Dr. David Welling, USAF (ret), FACS
Dr. Richard Schaefer, COL, USA
There are many factors that impact on the selection process for surgical residency programs. The following are general observations that I make from my own experiences in selecting residents over the last 20 years.
Although academic prowess is important, it's mainly of value to show the surgery faculty that an individual has the potential to handle the academic portion of the training in surgery. I would have to say that it is not the most important factor - indeed, it's difficult to choose the most important factor, since selection for residency is really a subjective decision.
High on the list for me is always how the individual performed on the surgical services as a medical student. In other words, I think that one should really "pitch in" and become a part of the surgical team when one is on the surgical rotation as a student. This means scrubbing in (in the operating room) on as many operations as possible; seeing to it that each patient has a good progress note by you - in the chart every day; studying the diseases that the patients have - and answering questions on rounds (one doesn't have to be obnoxiously aggressive in this - there are ways to know things and to express oneself without making your classmates look bad - indeed it's a turn-off to everyone when someone is selfish). I think you know what I mean - I mean help everyone and be a team player - all in the best interest of the patient.

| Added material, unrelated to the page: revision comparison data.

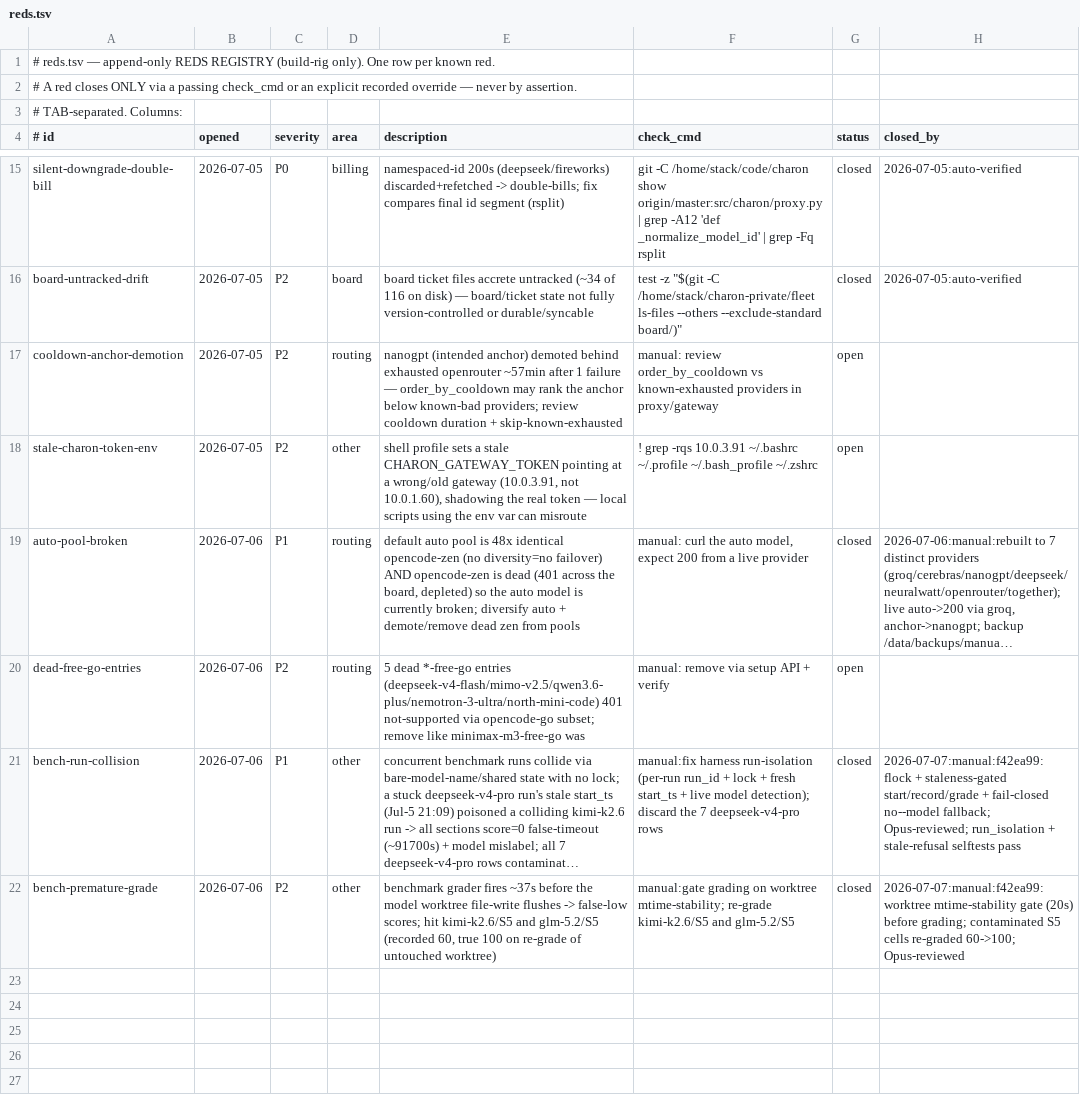
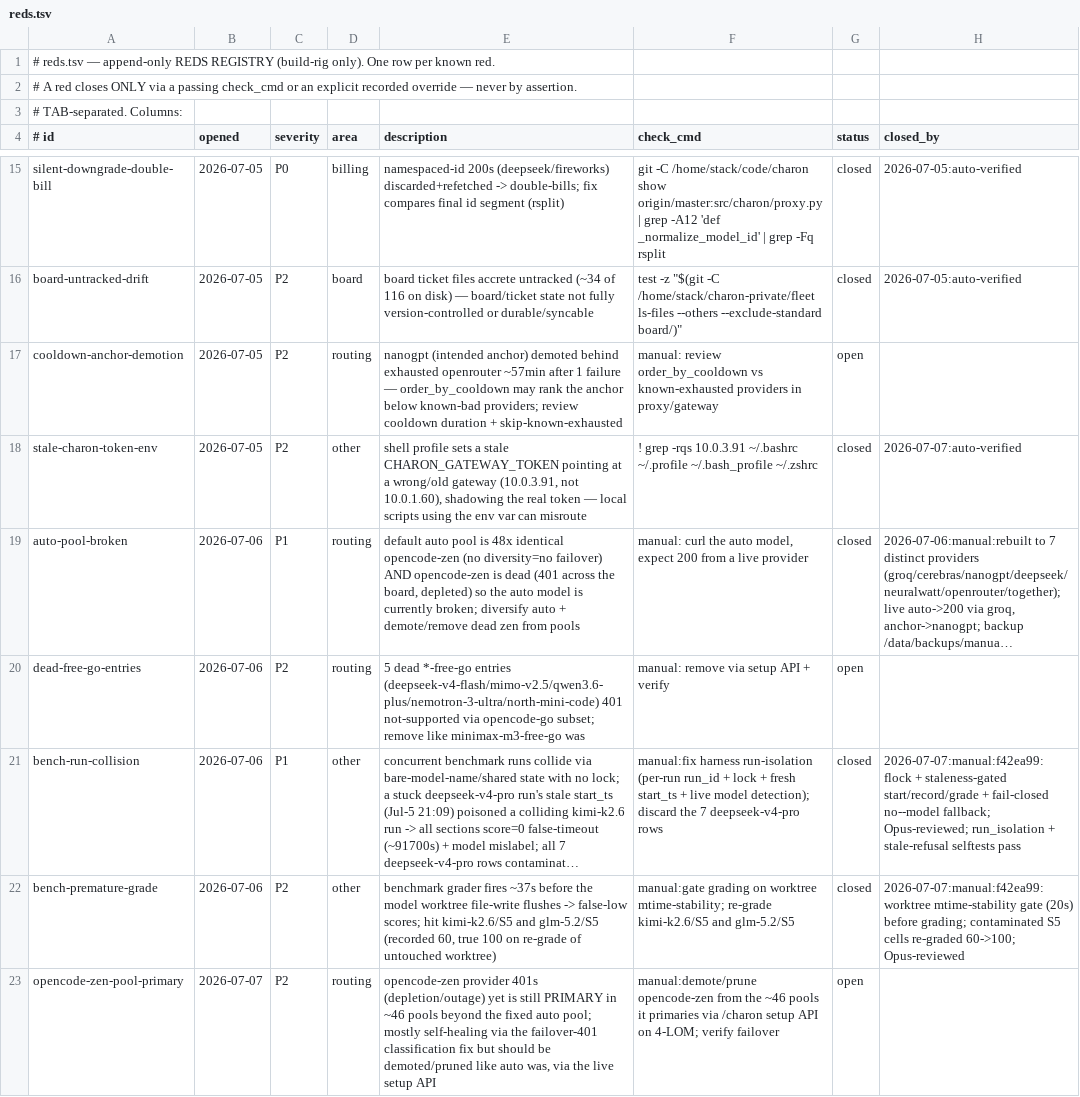
Before and after one commit to SLOP-Platform/charon, a TSV file: fleet/reds.tsv, drawn as a sheet; only a part is shown, gaps mark what is left out; long unchanged cells end in …; the diff names each change by its address in the sheet, - before the commit and + after, or states it on an @@ line.

```diff
--- a/fleet/reds.tsv
+++ b/fleet/reds.tsv
-G18 (status): open
+G18 (status): closed
-H18 (closed_by): (empty)
+H18 (closed_by): 2026-07-07:auto-verified
+row 23: opencode-zen-pool-primary | 2026-07-07 | P2 | routing | opencode-zen provider 401s (depletion/outage) yet is still PRIMARY in ~46 pools beyond the fixed auto pool; mostly self-healing via the failover-401 classification fix but should be demoted/pruned like auto was, via the live setup API | manual:demote/prune opencode-zen from the ~46 pools it primaries via /charon setup API on 4-LOM; verify failover | open
```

You can also help by aggressively evaluating each patient for the signs and symptoms that are important; participating actively in the surgery clinics - even without being told. For example, it always impressed me when a student would go into the clinic examination room, introduce himself/herself to the waiting patient, and proceed to do a brief history and physical examination on the patient - all without being told. Of course, some faculty might object to this, so it's always a good idea to ask if it's okay to do this. However, the clinics are usually so busy that the faculty encourages this. Once the history and physical are done, then make a note in the chart and find the faculty member or resident and proceed to present your findings to them. In this way, you are showing your interest and skills and it's also a great way to become more at ease with patients and their problems. The faculty member will remember this - and will write a good letter of recommendation for you when it comes time to apply for a residency or internship.
I also would rather select an individual who would get up in the middle of the night when called about a patient - and go to evaluate that patient - rather than someone who made the best grades, but would prefer not to get up and go and see the patient. Again, it's a matter of caring for the patient more than for one's comfort.
I think that clinicians who do the resident selections are impressed by the medical student's level of participation more than anything else - because it shows that the student really seems to care about the welfare of the patients and is not afraid to pitch in and help in the care of these patients.
One should also take a rotation on the service and at the institution where one intends to train. In this way, the faculty gets to know you and you also get to know them. This, of course, impacts on the selection process (from both perspectives: the student's as well as the faculty's). I hope that this answers a few questions.
As I indicated, I would be pleased to give a short presentation on this subject to your class and to answer questions at that time. Perhaps, it would be best to do this after the current anatomy/neurosciences course is over and we could meet over a lunch hour.
Alan E. Seyfer , MD